◆ WHAT YOU SHOULD DO: Check the records below line by line. Give the count of lines with "title", and nothing else.

◆ STUDY MATERIAL:
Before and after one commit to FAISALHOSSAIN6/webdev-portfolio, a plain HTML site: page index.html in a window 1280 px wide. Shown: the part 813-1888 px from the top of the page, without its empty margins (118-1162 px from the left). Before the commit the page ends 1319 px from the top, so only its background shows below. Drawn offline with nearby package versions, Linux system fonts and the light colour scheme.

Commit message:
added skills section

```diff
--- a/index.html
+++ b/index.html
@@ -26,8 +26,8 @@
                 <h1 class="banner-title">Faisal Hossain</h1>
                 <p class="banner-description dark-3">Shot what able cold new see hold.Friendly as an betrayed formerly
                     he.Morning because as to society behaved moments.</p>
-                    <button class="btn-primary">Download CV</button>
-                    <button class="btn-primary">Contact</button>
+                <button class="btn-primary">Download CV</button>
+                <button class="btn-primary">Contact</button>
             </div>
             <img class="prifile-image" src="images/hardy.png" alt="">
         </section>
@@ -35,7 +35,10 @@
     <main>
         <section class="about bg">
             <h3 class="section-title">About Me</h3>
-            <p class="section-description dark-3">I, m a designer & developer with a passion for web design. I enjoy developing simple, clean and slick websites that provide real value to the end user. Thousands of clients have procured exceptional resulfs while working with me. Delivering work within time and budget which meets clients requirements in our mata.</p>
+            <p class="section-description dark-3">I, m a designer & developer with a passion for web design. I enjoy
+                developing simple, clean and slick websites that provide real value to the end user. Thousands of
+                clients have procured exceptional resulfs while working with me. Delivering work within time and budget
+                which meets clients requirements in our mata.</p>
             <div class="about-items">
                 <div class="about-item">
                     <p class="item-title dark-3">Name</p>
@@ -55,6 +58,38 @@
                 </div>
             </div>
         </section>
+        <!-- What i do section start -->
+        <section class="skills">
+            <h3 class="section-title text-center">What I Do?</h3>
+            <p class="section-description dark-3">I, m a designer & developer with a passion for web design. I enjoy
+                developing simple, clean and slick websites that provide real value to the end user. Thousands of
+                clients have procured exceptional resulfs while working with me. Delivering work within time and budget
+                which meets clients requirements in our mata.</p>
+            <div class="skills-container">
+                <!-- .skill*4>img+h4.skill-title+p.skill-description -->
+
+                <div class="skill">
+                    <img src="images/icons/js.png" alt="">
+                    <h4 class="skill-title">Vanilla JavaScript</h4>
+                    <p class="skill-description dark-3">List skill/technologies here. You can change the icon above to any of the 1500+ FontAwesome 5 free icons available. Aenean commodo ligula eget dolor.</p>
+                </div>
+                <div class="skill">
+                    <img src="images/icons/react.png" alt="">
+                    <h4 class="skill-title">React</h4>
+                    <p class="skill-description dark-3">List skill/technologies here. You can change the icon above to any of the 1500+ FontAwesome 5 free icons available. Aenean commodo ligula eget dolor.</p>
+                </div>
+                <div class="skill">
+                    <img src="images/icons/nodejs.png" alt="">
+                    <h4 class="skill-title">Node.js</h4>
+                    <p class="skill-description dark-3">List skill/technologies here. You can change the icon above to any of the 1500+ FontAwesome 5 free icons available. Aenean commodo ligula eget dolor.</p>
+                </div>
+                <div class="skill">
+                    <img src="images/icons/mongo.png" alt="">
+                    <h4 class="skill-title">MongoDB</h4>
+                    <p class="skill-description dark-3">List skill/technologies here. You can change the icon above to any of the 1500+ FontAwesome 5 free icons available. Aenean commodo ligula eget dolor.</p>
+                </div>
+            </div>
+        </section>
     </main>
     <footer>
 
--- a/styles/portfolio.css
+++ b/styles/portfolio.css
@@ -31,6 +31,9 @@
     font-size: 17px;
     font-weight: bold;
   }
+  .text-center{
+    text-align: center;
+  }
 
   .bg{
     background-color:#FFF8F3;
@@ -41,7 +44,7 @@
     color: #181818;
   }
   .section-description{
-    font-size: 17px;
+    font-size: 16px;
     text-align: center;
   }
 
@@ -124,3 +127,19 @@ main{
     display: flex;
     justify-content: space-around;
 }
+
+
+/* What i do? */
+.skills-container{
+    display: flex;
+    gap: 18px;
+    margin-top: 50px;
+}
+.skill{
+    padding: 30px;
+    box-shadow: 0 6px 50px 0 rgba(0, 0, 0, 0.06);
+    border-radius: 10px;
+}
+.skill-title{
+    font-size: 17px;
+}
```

==

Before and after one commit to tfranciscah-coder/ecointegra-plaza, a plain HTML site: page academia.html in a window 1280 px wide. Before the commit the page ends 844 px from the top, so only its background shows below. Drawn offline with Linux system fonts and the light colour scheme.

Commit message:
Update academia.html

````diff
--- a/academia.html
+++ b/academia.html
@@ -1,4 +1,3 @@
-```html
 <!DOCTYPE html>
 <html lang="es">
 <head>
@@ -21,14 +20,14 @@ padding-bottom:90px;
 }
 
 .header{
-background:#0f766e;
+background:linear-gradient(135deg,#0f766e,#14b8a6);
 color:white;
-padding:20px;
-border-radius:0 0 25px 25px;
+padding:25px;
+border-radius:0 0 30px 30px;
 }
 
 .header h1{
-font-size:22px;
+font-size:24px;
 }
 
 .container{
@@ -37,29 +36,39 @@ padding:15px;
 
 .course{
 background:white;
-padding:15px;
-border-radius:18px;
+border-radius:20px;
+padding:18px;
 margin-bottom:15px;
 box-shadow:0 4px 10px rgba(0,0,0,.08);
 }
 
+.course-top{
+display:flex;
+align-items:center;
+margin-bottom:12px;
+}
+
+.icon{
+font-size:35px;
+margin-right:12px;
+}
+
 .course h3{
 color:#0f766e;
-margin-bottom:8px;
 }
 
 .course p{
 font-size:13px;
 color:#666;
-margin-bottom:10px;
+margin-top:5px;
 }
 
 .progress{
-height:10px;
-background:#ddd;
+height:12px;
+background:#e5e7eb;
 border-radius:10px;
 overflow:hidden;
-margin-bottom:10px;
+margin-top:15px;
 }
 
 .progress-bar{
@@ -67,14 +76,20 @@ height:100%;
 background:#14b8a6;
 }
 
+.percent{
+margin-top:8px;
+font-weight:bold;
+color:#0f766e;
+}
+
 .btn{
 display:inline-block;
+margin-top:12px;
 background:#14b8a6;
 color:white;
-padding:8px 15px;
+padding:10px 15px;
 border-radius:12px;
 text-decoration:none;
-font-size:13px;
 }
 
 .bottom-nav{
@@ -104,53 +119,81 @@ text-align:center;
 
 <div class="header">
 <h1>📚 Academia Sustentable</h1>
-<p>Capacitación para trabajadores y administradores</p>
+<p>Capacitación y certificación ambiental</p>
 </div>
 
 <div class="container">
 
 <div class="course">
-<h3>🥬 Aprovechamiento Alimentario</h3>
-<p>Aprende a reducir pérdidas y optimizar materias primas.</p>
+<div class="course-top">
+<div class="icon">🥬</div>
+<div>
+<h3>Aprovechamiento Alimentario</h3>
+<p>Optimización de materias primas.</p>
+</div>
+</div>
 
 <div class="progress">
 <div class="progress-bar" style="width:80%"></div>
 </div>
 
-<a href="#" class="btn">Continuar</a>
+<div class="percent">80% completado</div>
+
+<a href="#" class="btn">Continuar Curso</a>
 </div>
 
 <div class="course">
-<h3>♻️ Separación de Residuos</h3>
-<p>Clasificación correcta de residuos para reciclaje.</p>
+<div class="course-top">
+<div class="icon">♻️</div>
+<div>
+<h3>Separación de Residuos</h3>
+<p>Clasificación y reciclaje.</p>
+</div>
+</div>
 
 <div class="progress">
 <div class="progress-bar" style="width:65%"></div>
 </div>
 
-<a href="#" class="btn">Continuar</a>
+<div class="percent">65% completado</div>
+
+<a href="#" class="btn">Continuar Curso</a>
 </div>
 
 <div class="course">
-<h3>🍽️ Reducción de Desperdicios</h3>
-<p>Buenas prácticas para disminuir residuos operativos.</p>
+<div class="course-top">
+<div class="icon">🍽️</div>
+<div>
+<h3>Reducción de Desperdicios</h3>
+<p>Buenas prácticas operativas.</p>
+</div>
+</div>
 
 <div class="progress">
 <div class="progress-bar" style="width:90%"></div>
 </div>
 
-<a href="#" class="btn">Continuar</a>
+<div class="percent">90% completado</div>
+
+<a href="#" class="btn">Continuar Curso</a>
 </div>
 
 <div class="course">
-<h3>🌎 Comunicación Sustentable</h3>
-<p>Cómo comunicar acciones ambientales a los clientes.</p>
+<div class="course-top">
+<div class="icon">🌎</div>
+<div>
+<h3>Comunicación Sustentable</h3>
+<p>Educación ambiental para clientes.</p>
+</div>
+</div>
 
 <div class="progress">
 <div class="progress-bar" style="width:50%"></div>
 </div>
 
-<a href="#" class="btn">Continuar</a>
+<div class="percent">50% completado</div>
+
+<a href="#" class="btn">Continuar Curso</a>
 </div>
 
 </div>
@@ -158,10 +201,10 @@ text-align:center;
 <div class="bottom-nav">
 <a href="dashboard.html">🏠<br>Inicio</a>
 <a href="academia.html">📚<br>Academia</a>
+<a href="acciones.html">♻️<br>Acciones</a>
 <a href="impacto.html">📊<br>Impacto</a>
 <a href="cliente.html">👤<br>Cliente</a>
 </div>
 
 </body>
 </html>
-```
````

◆ EXERCISE RESULT: 10